Years of looking at the process of how Jesus grows believers have convinced me of this truth: The process is rigged. There may be different pathways to maturity but they all involve community if Jesus is involved. Consider this:
- Jesus discipled in groups. Sure, he had individual encounters with people, but there were 12 disciples and 3 of those in the inner circle. He trained developed people in groups.
- The New Testament was predominantly written to churches (communities of believers). Some may correctly observe that the pastoral letters (Timothy and Titus), as well as Philemon, are addressed to individuals, but it is not a far stretch to argue that the subject matter was meant for a much broader audience. Still, that leaves well over 90% of the actual content as intended for communities rather than individuals.
- Finally, there is no small emphasis on relationships, offense, and forgiveness in the New Testament. It seems that when people get together (community) they can “rub wings” and need to regain alignment. (See Matthew 5:21-26, 18:15-18; Eph 5:21-27, 6:1-9, et.al.)
A favorite tool of the enemy to inhibit growth (at least here in the West and particularly in America) is the infatuation we have with individualism and the nearly universal availability of information. The internet makes information as accessible as the phone in your pocket.
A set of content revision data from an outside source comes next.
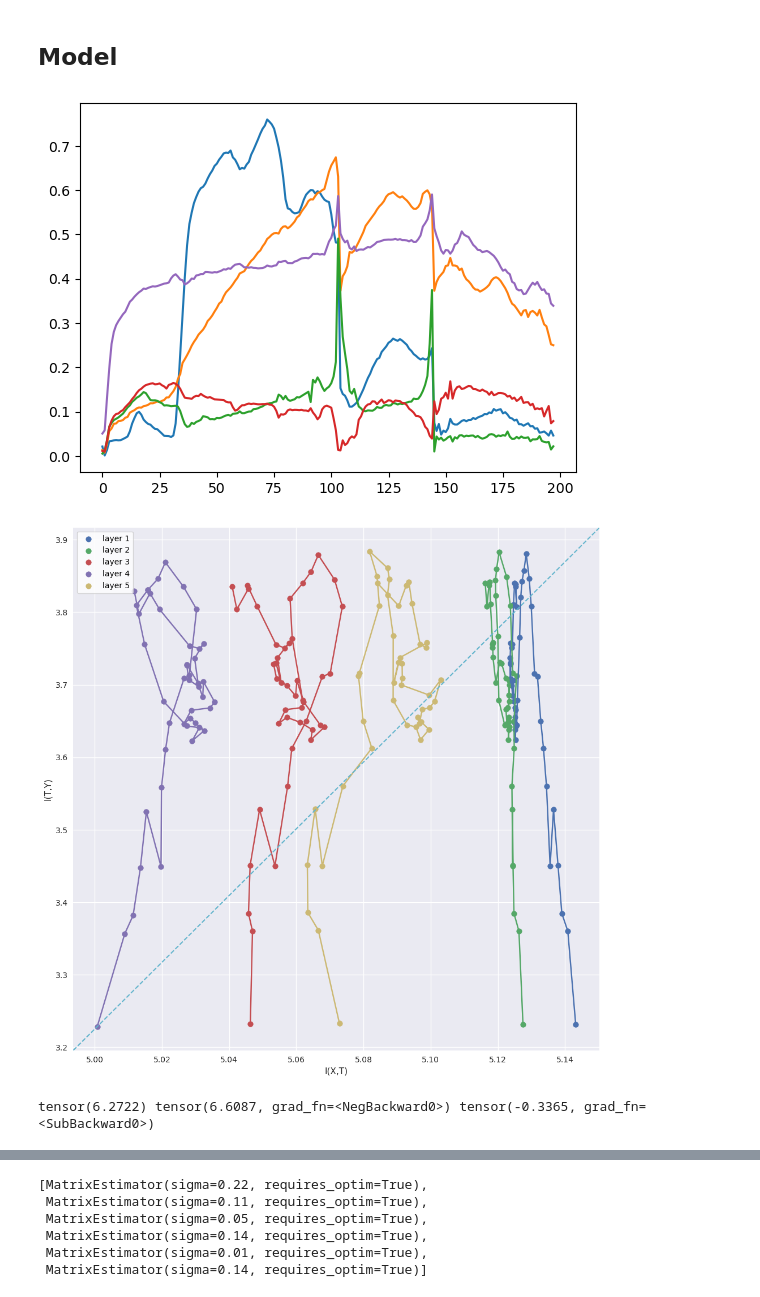
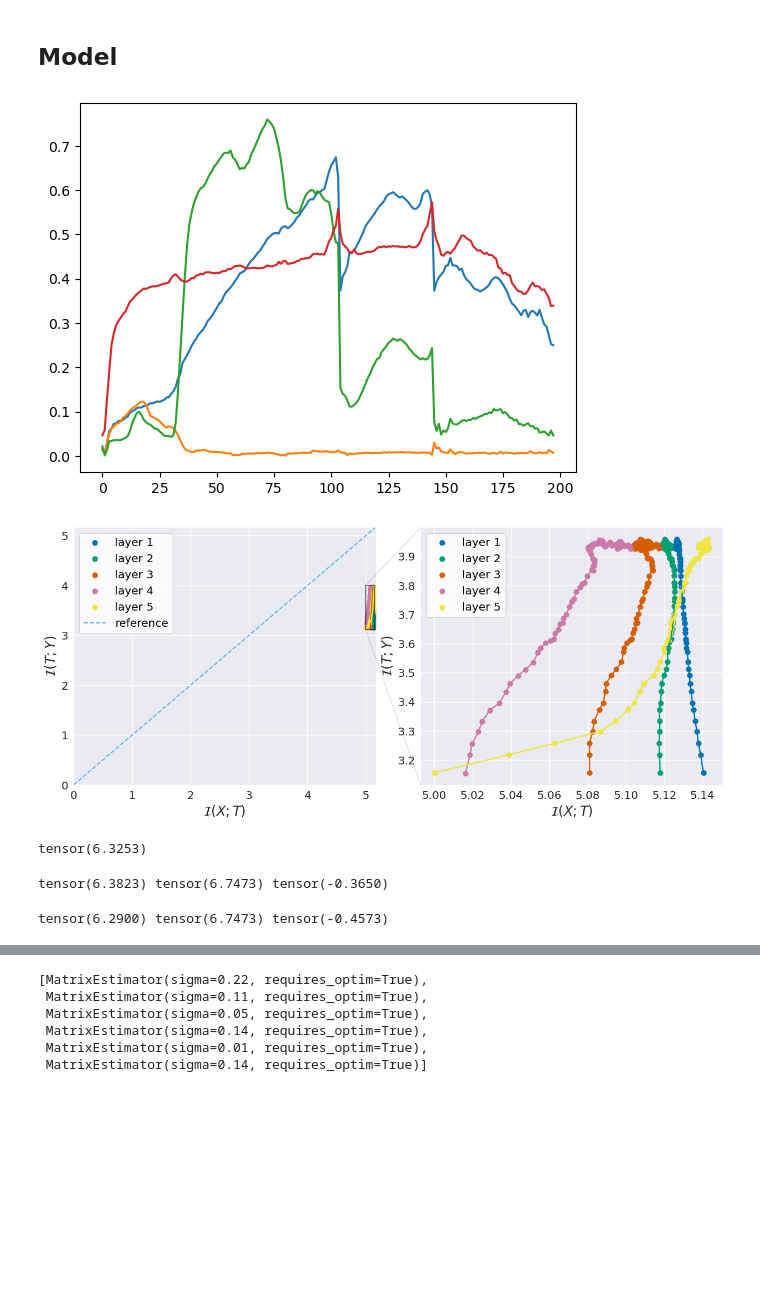
Before and after one commit to SolidusAbi/CLHU, a Jupyter notebook: notebooks/test.ipynb, the cells around one changed output, grey strips where cells are left out. Drawn from its saved outputs; the diff is of its cells as text; code cells hidden in the pictures; blank space fills up the shorter version.

```diff
--- a/notebooks/test.ipynb
+++ b/notebooks/test.ipynb
@@ -462,9 +467,9 @@ def train(model:nn.Module, n_endmembers:int, train_dataset:Dataset, test_dataset
     scaler = torch.cuda.amp.GradScaler()
 
     #IPDL
-    matrix_optimizer = SilvermanOptimizer(model, gamma=.01, normalize_dim=True)
+    matrix_optimizer = SilvermanOptimizer(model, gamma=1e-2, normalize_dim=True)
     ip = AutoEncoderInformationPlane(model)
-    Ax = define_Ax(test_dataset[:], gamma=.01)
+    Ax = define_Ax(test_dataset[:], gamma=1e-2)
 
     for epoch in epoch_iterator:
         epoch_loss = 0.
@@ -496,7 +501,7 @@ def train(model:nn.Module, n_endmembers:int, train_dataset:Dataset, test_dataset
     return ip
 # %%
 from pysptools import eea
-n_endmembers = dataset.n_endmembers + 1
+n_endmembers = dataset.n_endmembers + 0
 
 ee = eea.NFINDR()
 endmember = ee.extract(dataset.image().numpy(), n_endmembers)
@@ -506,35 +511,52 @@ logit_endmember_init = torch.log((endmember_init / (1-endmember_init) + 1e-12))
 plt.plot(endmember_init.T)
 plt.show()
 # %% [output]
-[figure, old version]
+[figure, new version]
 # %%
 model = ContrastiveUnmixing(dataset.n_bands, n_endmembers, endmember_init=logit_endmember_init)
-ip = train(model, n_endmembers, train_dataset, test_dataset, n_batchs=64, n_epochs=50, lr=1e-3)
+ip = train(model, n_endmembers, train_dataset, test_dataset, n_batchs=64, n_epochs=100, lr=1e-3)
 # %%
 from matplotlib import pyplot as plt
 from IPDL import MatrixBasedRenyisEntropy
 
-Ax = define_Ax(test_dataset[:], gamma=.01)
+Ax = define_Ax(test_dataset[:], gamma=1e-2)
 
 with plt.style.context('seaborn'):
-    f, ax = plt.subplots(figsize=(12, 12))
-    reference = MatrixBasedRenyisEntropy.entropy(Ax).cpu()
-    # ax.set(xlim=(0, reference), ylim=(0, reference))
+    with plt.style.context('seaborn-colorblind'):
+        f, ax = plt.subplots(figsize=(7, 6))
+        reference = MatrixBasedRenyisEntropy.entropy(Ax).cpu()
+        ax.set(xlim=(0, reference), ylim=(0, reference))
+        axins = ax.inset_axes([1.15, 0., 1, 1])
 
-    Ixt, Ity = ip.getMutualInformation(moving_average_n=6)
+        Ixt, Ity = ip.getMutualInformation(moving_average_n=10)
 
-    for idx, current_Ixt in enumerate(Ixt):
-        current_Ity = Ity[idx]
-        ax.scatter(current_Ixt, current_Ity, label="layer {}".format(idx+1))
-        ax.plot(current_Ixt, current_Ity)
+        for idx, current_Ixt in enumerate(Ixt):
+            current_Ity = Ity[idx]
+            ax.scatter(current_Ixt, current_Ity, label="layer {}".format(idx+1))
+            ax.plot(current_Ixt, current_Ity)
 
-ax.set_xlabel("I(X,T)")
-ax.set_ylabel("I(T,Y)")
-ax.plot([0, 1], [0, 1], transform=ax.transAxes, linestyle='dashed')
-plt.legend()
+            axins.scatter(current_Ixt, current_Ity, label="layer {}".format(idx+1))
+            axins.plot(current_Ixt, current_Ity)
+
+        ax.indicate_inset_zoom(axins, edgecolor="black", linewidth=1.5)
+
+ax.set_xlabel("$\mathcal{I}(X;T)$", fontsize='xx-large')
+ax.set_ylabel("$\mathcal{I}(T;Y)$", fontsize='xx-large')
+
+axins.set_xlabel("$\mathcal{I}(X;T)$", fontsize='xx-large')
+axins.set_ylabel("$\mathcal{I}(T;Y)$", fontsize='xx-large')
+axins.legend(fontsize='x-large')
+
+ax.plot([0, 1], [0, 1], transform=ax.transAxes, linestyle='dashed', label='reference')
+ax.legend(fontsize='x-large')
+
+#ticks bigger
+ax.tick_params(axis='both', which='major', labelsize='x-large')
+axins.tick_params(axis='both', which='major', labelsize='x-large')
+
 plt.show()
 # %% [output]
-[figure, old version]
+[figure, new version]
 # %%
 z_m = model.encoder[-1][-2].x.cpu()
 model = model.cpu()
@@ -555,12 +577,21 @@ Aebk = define_Ax(ebk, gamma=.01)
 # %%
 from IPDL.InformationTheory import MatrixBasedRenyisEntropy as renyis
-A = renyis.entropy(model.encoder[-1][-2].get_matrix())
-B = renyis.entropy(Aebk)
+Hz = renyis.entropy(model.encoder[-1][-2].get_matrix())
+Hz_p = renyis.entropy(model.projection[-1].get_matrix())
+HA = renyis.entropy(AAbund)
 
 
-Izy = renyis.mutualInformation(Aebk, model.encoder[-1][-2].get_matrix())
+Izy = renyis.mutualInformation(AAbund, model.encoder[-1][-2].get_matrix())
+print(Izy)
+# %% [output]
+tensor(6.3253)
-# %%
-MI = A - B
-print(A, B, MI)
-# %% [output]
-tensor(6.2722) tensor(6.6087, grad_fn=<NegBackward0>) tensor(-0.3365, grad_fn=<SubBackward0>)
+# %%
+MI = Hz - HA
+print(Hz, HA, MI)
+# %% [output]
+tensor(6.3823) tensor(6.7473) tensor(-0.3650)
+# %%
+MI = Hz_p - HA
+print(Hz_p, HA, MI)
+# %% [output]
+tensor(6.2900) tensor(6.7473) tensor(-0.4573)
```
Also changed, not shown: parts of 27 cells of this notebook.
If you want to know something about anything, Google lets you type it into a search bar, even poorly worded and misspelled, and spits out a gazillion possible matches in a fraction of a second. This access has reduced the reliance on the church as the dispenser of truth about God and His purposeful design. IOW…why go to a church and listen to stuff you may not agree with alongside people you don’t necessarily have a lot in common with, when you can dial up a podcast of some famous guy across town or across the country and listen in the deer stand?
Here’s what is true as I understand the Scriptures: You cannot make it to maturity apart from the community. Consequently, neither can your children or teens…but they won’t know that until after their values are established by the example and incidental leadership of their parents. (What I mean is, if we as parents model in our actions that corporate worship, small group engagement, and relational alignment are unimportant, we set a foundational stone that will guide the conduct of our younger ones perhaps for a generation or more!)
So, how do we move toward maturity?
- Be as committed to and engaged in corporate community (church) as we are to our employers or our kids’ cheer squad or traveling soccer team. I we would commit to three practices a week for baseball, could we really argue that the spiritual maturity of our family deserves less?
- Be engaged in small group ministry. (Yes, engagement is more than membership or sitting through a lesson on Sunday).
- Get married! Commit yourself to one church and one church system. In a world of ubiquitous information it is easy to find Chandler’s podcast, or the church down the road’s singles ministry…but if you’re committed to your church (via formal or implied membership), placing your trust in these other venues may not only be hurtful to your own community, but harmful to your development.
There are a ton of other things we could talk about or adopt regarding community. What is always true and, really, beyond honest debate:
- Jesus loves us, and therefore always acts in our best interest and His glory.
- Jesus designed church as a preferred community for His people. It is not optional. It is a design.
- The closer we are to His design, the more fulfilling we will find the life He created us for.